## The records
*** Block opens ***

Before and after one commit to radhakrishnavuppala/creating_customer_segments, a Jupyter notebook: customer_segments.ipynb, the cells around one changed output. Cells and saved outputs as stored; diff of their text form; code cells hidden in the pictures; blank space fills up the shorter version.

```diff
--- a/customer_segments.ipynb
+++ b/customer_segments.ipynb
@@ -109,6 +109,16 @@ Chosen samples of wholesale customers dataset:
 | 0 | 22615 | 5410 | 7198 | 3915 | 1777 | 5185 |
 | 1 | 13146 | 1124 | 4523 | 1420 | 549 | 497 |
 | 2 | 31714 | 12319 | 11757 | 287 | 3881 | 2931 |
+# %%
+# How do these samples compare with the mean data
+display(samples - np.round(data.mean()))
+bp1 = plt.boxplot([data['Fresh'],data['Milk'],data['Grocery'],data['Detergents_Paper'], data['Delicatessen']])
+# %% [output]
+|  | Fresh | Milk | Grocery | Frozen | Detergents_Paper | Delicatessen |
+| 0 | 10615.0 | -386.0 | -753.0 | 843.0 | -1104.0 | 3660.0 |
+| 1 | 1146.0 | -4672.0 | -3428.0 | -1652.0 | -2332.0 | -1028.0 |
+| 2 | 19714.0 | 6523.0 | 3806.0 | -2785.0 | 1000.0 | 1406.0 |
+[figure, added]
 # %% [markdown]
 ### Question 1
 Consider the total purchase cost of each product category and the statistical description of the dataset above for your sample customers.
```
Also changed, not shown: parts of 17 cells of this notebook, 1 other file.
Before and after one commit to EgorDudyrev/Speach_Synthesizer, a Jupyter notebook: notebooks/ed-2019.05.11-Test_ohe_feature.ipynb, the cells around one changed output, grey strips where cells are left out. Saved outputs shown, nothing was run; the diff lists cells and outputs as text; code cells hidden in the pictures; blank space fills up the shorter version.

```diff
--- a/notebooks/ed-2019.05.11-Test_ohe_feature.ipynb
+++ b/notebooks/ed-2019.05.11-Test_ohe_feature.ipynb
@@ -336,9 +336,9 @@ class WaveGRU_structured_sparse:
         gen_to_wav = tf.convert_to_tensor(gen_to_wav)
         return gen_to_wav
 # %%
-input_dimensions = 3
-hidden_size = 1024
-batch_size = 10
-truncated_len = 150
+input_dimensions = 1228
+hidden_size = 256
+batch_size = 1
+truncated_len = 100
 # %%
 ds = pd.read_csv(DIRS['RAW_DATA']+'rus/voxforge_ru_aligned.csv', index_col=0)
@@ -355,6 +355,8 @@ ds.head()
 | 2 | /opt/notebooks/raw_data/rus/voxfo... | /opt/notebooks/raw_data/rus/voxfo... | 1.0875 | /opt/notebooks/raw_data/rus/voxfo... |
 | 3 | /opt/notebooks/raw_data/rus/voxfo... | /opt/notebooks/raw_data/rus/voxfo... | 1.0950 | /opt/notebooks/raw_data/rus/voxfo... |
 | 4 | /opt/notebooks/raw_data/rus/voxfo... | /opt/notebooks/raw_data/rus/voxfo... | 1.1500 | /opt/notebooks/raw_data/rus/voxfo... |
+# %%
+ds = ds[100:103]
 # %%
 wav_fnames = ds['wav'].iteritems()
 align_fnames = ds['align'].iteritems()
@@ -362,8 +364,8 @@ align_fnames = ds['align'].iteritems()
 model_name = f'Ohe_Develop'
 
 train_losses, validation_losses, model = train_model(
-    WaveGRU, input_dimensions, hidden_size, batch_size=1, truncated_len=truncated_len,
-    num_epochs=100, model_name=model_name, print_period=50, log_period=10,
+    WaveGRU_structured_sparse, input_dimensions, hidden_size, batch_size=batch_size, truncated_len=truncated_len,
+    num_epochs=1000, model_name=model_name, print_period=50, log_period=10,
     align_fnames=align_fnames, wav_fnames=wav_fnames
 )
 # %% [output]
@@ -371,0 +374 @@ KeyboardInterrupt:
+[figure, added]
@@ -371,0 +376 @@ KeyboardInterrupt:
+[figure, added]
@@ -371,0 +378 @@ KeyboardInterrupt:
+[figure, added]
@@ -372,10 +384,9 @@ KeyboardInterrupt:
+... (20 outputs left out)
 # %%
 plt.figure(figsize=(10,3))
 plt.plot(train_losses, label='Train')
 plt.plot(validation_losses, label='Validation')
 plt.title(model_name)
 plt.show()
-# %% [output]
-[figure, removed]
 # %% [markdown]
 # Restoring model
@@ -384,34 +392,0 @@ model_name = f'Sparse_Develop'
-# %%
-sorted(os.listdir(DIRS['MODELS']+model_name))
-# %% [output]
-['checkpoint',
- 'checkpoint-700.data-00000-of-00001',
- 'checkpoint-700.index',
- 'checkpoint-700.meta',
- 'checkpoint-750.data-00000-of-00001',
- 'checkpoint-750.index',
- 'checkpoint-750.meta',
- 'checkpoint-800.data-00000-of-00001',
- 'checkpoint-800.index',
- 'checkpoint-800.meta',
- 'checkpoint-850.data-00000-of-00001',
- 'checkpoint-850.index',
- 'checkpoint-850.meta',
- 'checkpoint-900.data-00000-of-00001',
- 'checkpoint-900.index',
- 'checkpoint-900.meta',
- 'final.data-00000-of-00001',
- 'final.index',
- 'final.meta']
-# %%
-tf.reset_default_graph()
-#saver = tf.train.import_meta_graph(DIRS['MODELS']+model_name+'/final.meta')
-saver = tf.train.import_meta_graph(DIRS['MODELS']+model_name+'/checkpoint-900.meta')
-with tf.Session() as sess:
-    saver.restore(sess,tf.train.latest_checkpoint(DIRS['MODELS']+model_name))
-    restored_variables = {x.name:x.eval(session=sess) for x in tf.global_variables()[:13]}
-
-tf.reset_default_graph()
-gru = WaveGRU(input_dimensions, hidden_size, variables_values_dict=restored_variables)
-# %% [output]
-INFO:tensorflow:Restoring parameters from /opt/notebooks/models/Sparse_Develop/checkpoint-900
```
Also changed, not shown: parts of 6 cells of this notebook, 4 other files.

*** Block closes ***

## Exercise instructions
A complete and exact reproduction of the data is needed.

## Response for this exercise
Before and after one commit to radhakrishnavuppala/creating_customer_segments, a Jupyter notebook: customer_segments.ipynb, the cells around one changed output. Cells and saved outputs as stored; diff of their text form; code cells hidden in the pictures; blank space fills up the shorter version.

```diff
--- a/customer_segments.ipynb
+++ b/customer_segments.ipynb
@@ -109,6 +109,16 @@ Chosen samples of wholesale customers dataset:
 | 0 | 22615 | 5410 | 7198 | 3915 | 1777 | 5185 |
 | 1 | 13146 | 1124 | 4523 | 1420 | 549 | 497 |
 | 2 | 31714 | 12319 | 11757 | 287 | 3881 | 2931 |
+# %%
+# How do these samples compare with the mean data
+display(samples - np.round(data.mean()))
+bp1 = plt.boxplot([data['Fresh'],data['Milk'],data['Grocery'],data['Detergents_Paper'], data['Delicatessen']])
+# %% [output]
+|  | Fresh | Milk | Grocery | Frozen | Detergents_Paper | Delicatessen |
+| 0 | 10615.0 | -386.0 | -753.0 | 843.0 | -1104.0 | 3660.0 |
+| 1 | 1146.0 | -4672.0 | -3428.0 | -1652.0 | -2332.0 | -1028.0 |
+| 2 | 19714.0 | 6523.0 | 3806.0 | -2785.0 | 1000.0 | 1406.0 |
+[figure, added]
 # %% [markdown]
 ### Question 1
 Consider the total purchase cost of each product category and the statistical description of the dataset above for your sample customers.
```
Also changed, not shown: parts of 17 cells of this notebook, 1 other file.
Before and after one commit to EgorDudyrev/Speach_Synthesizer, a Jupyter notebook: notebooks/ed-2019.05.11-Test_ohe_feature.ipynb, the cells around one changed output, grey strips where cells are left out. Saved outputs shown, nothing was run; the diff lists cells and outputs as text; code cells hidden in the pictures; blank space fills up the shorter version.

```diff
--- a/notebooks/ed-2019.05.11-Test_ohe_feature.ipynb
+++ b/notebooks/ed-2019.05.11-Test_ohe_feature.ipynb
@@ -336,9 +336,9 @@ class WaveGRU_structured_sparse:
         gen_to_wav = tf.convert_to_tensor(gen_to_wav)
         return gen_to_wav
 # %%
-input_dimensions = 3
-hidden_size = 1024
-batch_size = 10
-truncated_len = 150
+input_dimensions = 1228
+hidden_size = 256
+batch_size = 1
+truncated_len = 100
 # %%
 ds = pd.read_csv(DIRS['RAW_DATA']+'rus/voxforge_ru_aligned.csv', index_col=0)
@@ -355,6 +355,8 @@ ds.head()
 | 2 | /opt/notebooks/raw_data/rus/voxfo... | /opt/notebooks/raw_data/rus/voxfo... | 1.0875 | /opt/notebooks/raw_data/rus/voxfo... |
 | 3 | /opt/notebooks/raw_data/rus/voxfo... | /opt/notebooks/raw_data/rus/voxfo... | 1.0950 | /opt/notebooks/raw_data/rus/voxfo... |
 | 4 | /opt/notebooks/raw_data/rus/voxfo... | /opt/notebooks/raw_data/rus/voxfo... | 1.1500 | /opt/notebooks/raw_data/rus/voxfo... |
+# %%
+ds = ds[100:103]
 # %%
 wav_fnames = ds['wav'].iteritems()
 align_fnames = ds['align'].iteritems()
@@ -362,8 +364,8 @@ align_fnames = ds['align'].iteritems()
 model_name = f'Ohe_Develop'
 
 train_losses, validation_losses, model = train_model(
-    WaveGRU, input_dimensions, hidden_size, batch_size=1, truncated_len=truncated_len,
-    num_epochs=100, model_name=model_name, print_period=50, log_period=10,
+    WaveGRU_structured_sparse, input_dimensions, hidden_size, batch_size=batch_size, truncated_len=truncated_len,
+    num_epochs=1000, model_name=model_name, print_period=50, log_period=10,
     align_fnames=align_fnames, wav_fnames=wav_fnames
 )
 # %% [output]
@@ -371,0 +374 @@ KeyboardInterrupt:
+[figure, added]
@@ -371,0 +376 @@ KeyboardInterrupt:
+[figure, added]
@@ -371,0 +378 @@ KeyboardInterrupt:
+[figure, added]
@@ -372,10 +384,9 @@ KeyboardInterrupt:
+... (20 outputs left out)
 # %%
 plt.figure(figsize=(10,3))
 plt.plot(train_losses, label='Train')
 plt.plot(validation_losses, label='Validation')
 plt.title(model_name)
 plt.show()
-# %% [output]
-[figure, removed]
 # %% [markdown]
 # Restoring model
@@ -384,34 +392,0 @@ model_name = f'Sparse_Develop'
-# %%
-sorted(os.listdir(DIRS['MODELS']+model_name))
-# %% [output]
-['checkpoint',
- 'checkpoint-700.data-00000-of-00001',
- 'checkpoint-700.index',
- 'checkpoint-700.meta',
- 'checkpoint-750.data-00000-of-00001',
- 'checkpoint-750.index',
- 'checkpoint-750.meta',
- 'checkpoint-800.data-00000-of-00001',
- 'checkpoint-800.index',
- 'checkpoint-800.meta',
- 'checkpoint-850.data-00000-of-00001',
- 'checkpoint-850.index',
- 'checkpoint-850.meta',
- 'checkpoint-900.data-00000-of-00001',
- 'checkpoint-900.index',
- 'checkpoint-900.meta',
- 'final.data-00000-of-00001',
- 'final.index',
- 'final.meta']
-# %%
-tf.reset_default_graph()
-#saver = tf.train.import_meta_graph(DIRS['MODELS']+model_name+'/final.meta')
-saver = tf.train.import_meta_graph(DIRS['MODELS']+model_name+'/checkpoint-900.meta')
-with tf.Session() as sess:
-    saver.restore(sess,tf.train.latest_checkpoint(DIRS['MODELS']+model_name))
-    restored_variables = {x.name:x.eval(session=sess) for x in tf.global_variables()[:13]}
-
-tf.reset_default_graph()
-gru = WaveGRU(input_dimensions, hidden_size, variables_values_dict=restored_variables)
-# %% [output]
-INFO:tensorflow:Restoring parameters from /opt/notebooks/models/Sparse_Develop/checkpoint-900
```
Also changed, not shown: parts of 6 cells of this notebook, 4 other files.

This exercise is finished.